Economics student at Universidad EAFIT, Medellin, Colombia.
Only two days have passed since the second round of presidential elections where Juan Manuel Santos resulted reelected beating Oscar Ivan Zuluaga, who was Alvaro Uribe’s candidate. The whole country ended up being completely divided by these two candidates which focused their campaigns mainly in the peace process that is being completed in La Habana, Cuba. The peace process between the Colombian Government and the FARC (Fuerzas Armadas Revolucionarias de Colombia, by its Spanish initials) started in 2012 and has not ended up yet. Many issues are under conversations amongst the two parties, but the Colombian people still have too many questions about what is being discussed there because the agreements have been kept in secret. However, one thing can be stated, in case of having a successful process in La Habana, the Colombian economy would be extremely beneficiated. The GDP could grow an additional 2% as a result of the “end of the conflict” (Oficina del Alto Comisionado, 2014). This increase would be translated into greater social investment as well as more employment opportunities, reducing the unemployment rate down to 7% (El País.com.co).
Additionally, the share of the national budget which is currently destined to national defense could be reinvested in education, health, infrastructure, etc. Furthermore, the lands that could not be worked on because of the conflict would be returned to the owners and would be made productive, incentivizing the agricultural sector which needs to be highly reinforced.
Although the peace process appears to have a great impact on Colombian economics, it is not the only issue that deserves attention.
In the last years, Colombia has had an economic model based on the extractive sector. Even though this sector represents a big share of Colombian exports and therefore more royalties, it’s a sector that signifies a huge damage for the environment and makes the economy extremely vulnerable to changes in the global demand for commodities. According to Leonardo Villar, director of Fedesarrollo, “We are approaching to the end of the boom of commodities’ prices”. In other words, the growth of Colombian GDP because of exports of commodities would fall. The challenge here is how to prevent the economy of having a crisis and how to make it grow despite the fact of this inevitable coming drop of international prices of commodities.
The extractive sector shouldn’t be left aside but it clearly shouldn’t be the only motor of the economy. Innovation is, as Joseph Schumpeter would say, “an essential driver of competitiveness and economic dynamics.” Investing in research for innovation should be a priority for the upcoming government.
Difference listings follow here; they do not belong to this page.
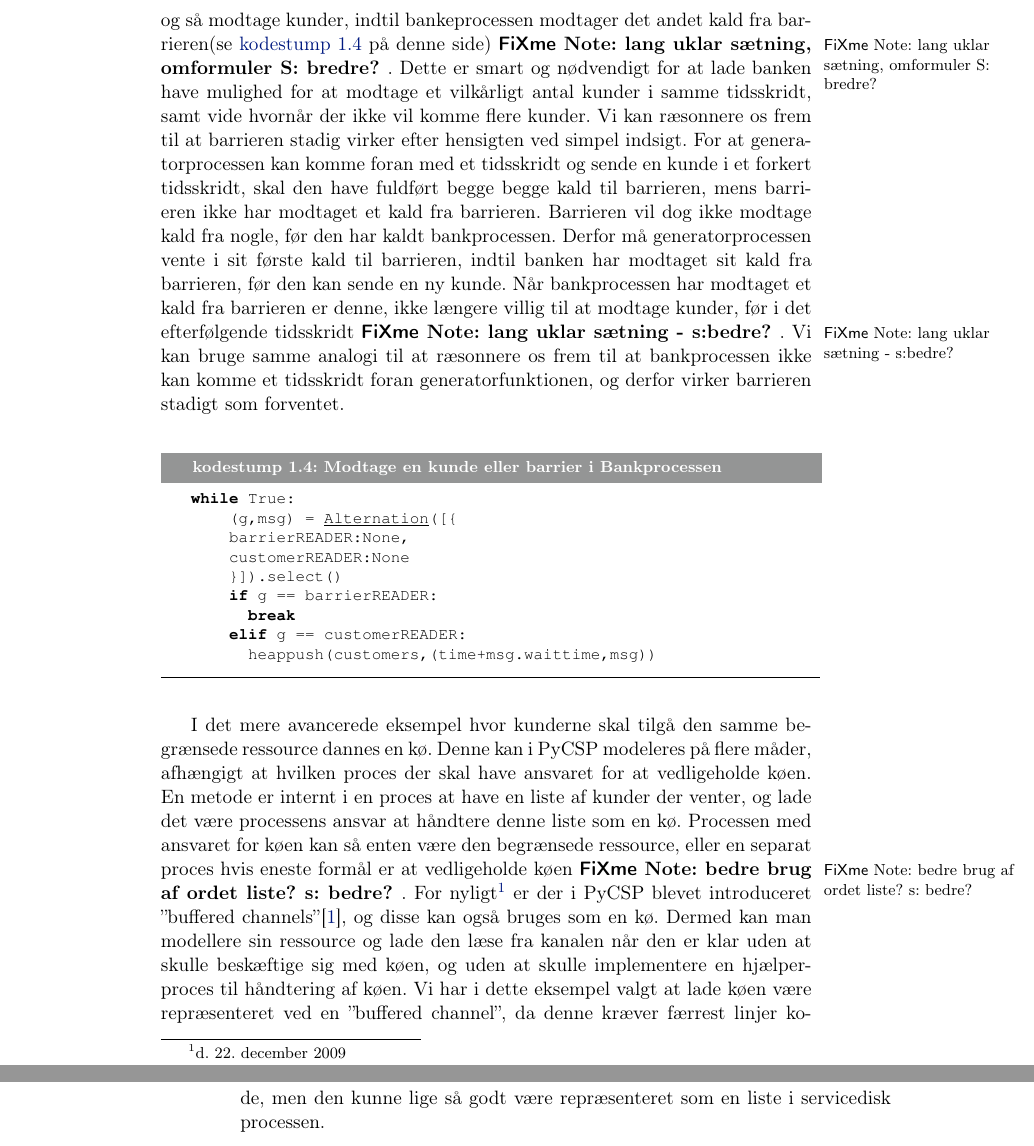
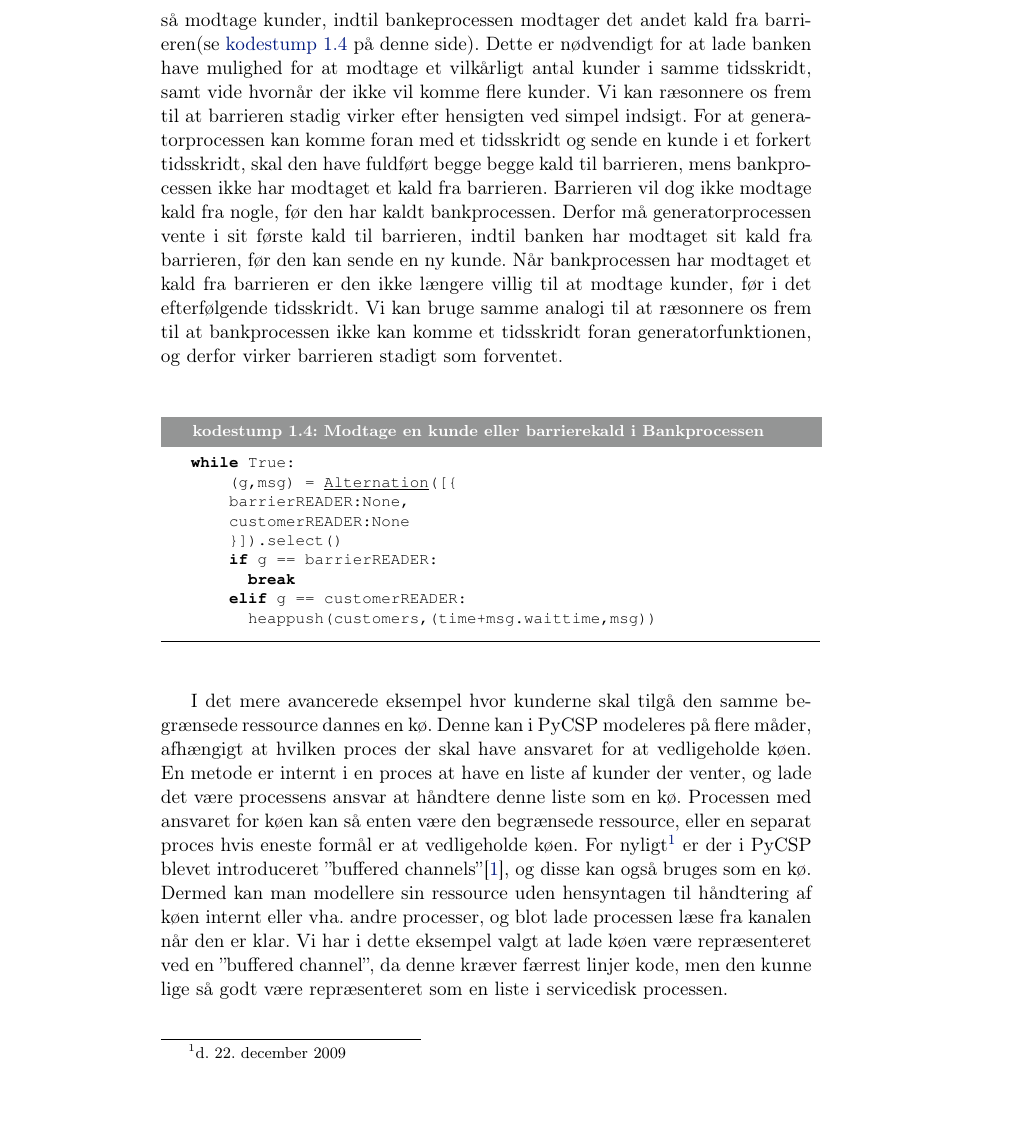
Before and after one commit to shamran/TimedPyCSP, a LaTeX book (report/skelet.tex, which reads report/chapters/des.tex): two parts of pages 13 and 14 of 15 before the commit and part of page 13 of 15 after it, the two joined at a grey line, cut so that both start at the same text, the shorter picture padded with empty space. Compiled offline with pdfLaTeX.

Commit message:
gennemlæst simons rettelser og lavet få ændringer

```diff
--- a/report/chapters/des.tex
+++ b/report/chapters/des.tex
@@ -260,22 +260,25 @@ tidskridt vide hvilke kunder der skal forlade den.
 Tiden er igen modelleret ved brug af barrierer, se afsnit \cref{barrier}. I
 stedet for at have de to kald til barrieren som den kræver, lige efter hinanden, lader
 vi bankprocessen gå ind i barrieren i starten af tidsskridtet, og så modtage
-kunder, indtil bankeprocessen modtager det andet kald fra barrieren(se \cref{bank-alternation-imp})\inline{lang uklar sætning, omformuler S: bredre?}.
-Dette er smart og nødvendigt for at lade banken have mulighed for
-at modtage et vilkårligt antal kunder i samme tidsskridt, samt vide hvornår der
-ikke vil komme flere kunder.
-Vi kan ræsonnere os frem til at barrieren stadig virker efter hensigten ved  simpel indsigt.
+kunder, indtil bankeprocessen modtager det andet kald fra barrieren(se
+\cref{bank-alternation-imp}). Dette er nødvendigt for at lade banken have
+mulighed for at modtage et vilkårligt antal kunder i samme tidsskridt, samt
+vide hvornår der ikke vil komme flere kunder.  Vi kan ræsonnere os frem til at
+barrieren stadig virker efter hensigten ved  simpel indsigt.
 For at generatorprocessen kan komme foran med et tidsskridt og sende en kunde i et forkert tidsskridt,
-skal den have fuldført begge begge kald til barrieren, mens barrieren ikke har modtaget et kald fra barrieren. Barrieren vil dog ikke modtage kald fra nogle, før den har  kaldt bankprocessen. Derfor må generatorprocessen vente i sit første kald til barrieren, indtil banken har modtaget
-sit kald fra barrieren, før den kan sende en ny kunde.
-Når bankprocessen har modtaget et kald fra barrieren
-er denne, ikke længere villig til at modtage kunder,  før i det efterfølgende
-tidsskridt\inline{lang uklar sætning - s:bedre?}. Vi kan bruge samme analogi til at
-ræsonnere os frem til at bankprocessen ikke kan komme et tidsskridt foran
-generatorfunktionen, og derfor virker barrieren stadigt som forventet.
+skal den have fuldført begge begge kald til barrieren, mens bankprocessen ikke
+har modtaget et kald fra barrieren. Barrieren vil dog ikke modtage kald fra
+nogle, før den har  kaldt bankprocessen. Derfor må generatorprocessen vente i
+sit første kald til barrieren, indtil banken har modtaget sit kald fra
+barrieren, før den kan sende en ny kunde.
+Når bankprocessen har modtaget et kald fra barrieren er den ikke længere villig
+til at modtage kunder, før i det efterfølgende tidsskridt. Vi kan bruge samme
+analogi til at ræsonnere os frem til at bankprocessen ikke kan komme et
+tidsskridt foran generatorfunktionen, og derfor virker barrieren stadigt som
+forventet.
 
-\begin{lstlisting}[float=hbtp,label=bank-alternation-imp,caption=Modtage en kunde eller
-	barrier i Bankprocessen]
+\begin{lstlisting}[float=hbtp,label=bank-alternation-imp,caption=Modtage en
+  kunde eller barrierekald i Bankprocessen]
 while True:
 		(g,msg) = Alternation([{
 		barrierREADER:None,
@@ -294,14 +297,14 @@ at hvilken proces der skal have ansvaret for at vedligeholde køen. En metode er
 internt i en proces at have en liste af kunder der venter, og lade det være
 processens ansvar at håndtere denne liste som en kø. Processen med ansvaret for køen kan
 så enten være den begrænsede ressource, eller en separat proces hvis eneste
-formål er at vedligeholde køen\inline{bedre brug af ordet liste? s: bedre?}. For nyligt\footnote{d. 22. december 2009} er
+formål er at vedligeholde køen. For nyligt\footnote{d. 22. december 2009} er
 der i \pycsp blevet introduceret ''buffered channels''\cite{pycsp-r147}, og
-disse kan også bruges som en kø. Dermed kan man modellere sin ressource og lade
-den læse fra kanalen når den er klar uden at skulle beskæftige sig med køen, og
-uden at skulle implementere en hjælperproces til håndtering af køen. Vi har i
-dette eksempel valgt at lade køen være repræsenteret ved en ''buffered
-channel'', da denne  kræver færrest linjer kode, men den kunne lige så godt
-være repræsenteret som en liste i servicedisk processen.
+disse kan også bruges som en kø. Dermed kan man modellere sin ressource uden
+hensyntagen til håndtering af køen internt eller vha. andre processer, og blot
+lade processen læse fra kanalen når den er klar. Vi har i dette eksempel valgt
+at lade køen være repræsenteret ved en ''buffered channel'', da denne  kræver
+færrest linjer kode, men den kunne lige så godt være repræsenteret som en liste
+i servicedisk processen.
 
 
 \subsubsection*{Konklusion - evaluering - ?}
```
The greatest benefit of innovation is that it can be applied to every sector of the economy: to make more technical the crops, to add value to our own production, to construct highways in less time with more technology, even to make more efficient the governmental institutions. And well, if institutions can actually become more efficient and less bureaucratic with all the processes, maybe our economy could become more competitive and resources could be distributed in more equitable way.
El País.com.co. Analistas sostienen que la paz significaría un fortalecimiento económico del país. Obtenido en: http://www.elpais.com.co/elpais/judicial/noticias/analistas-sostienen-firmar-paz-significaria-fuerte-aumento-crecimiento-economico-p
Oficina del Alto Comisionado-Colombia, ONU. Conflicto cuesta $12 billones al año; en Paz, PIB crecería hasta 2%. Obtenido en: http://www.hchr.org.co/acnudh/index.php?option=com_content&view=article&id=4841:conflicto-cuesta--12-billones-al-ano-en-paz-pib-creceria-hasta-2-&catid=121:proceso-de-paz&Itemid=91
Revista Dinero. Lo que está en juego. Edición N° 445 página 37.
Śledzik, Karol. Schumpeter’s view on innovation and entrepeunership. Obtenido en: http://www.academia.edu/5396861/SCHUMPETERS_VIEW_ON_INNOVATION_AND_ENTREPRENEURSHIP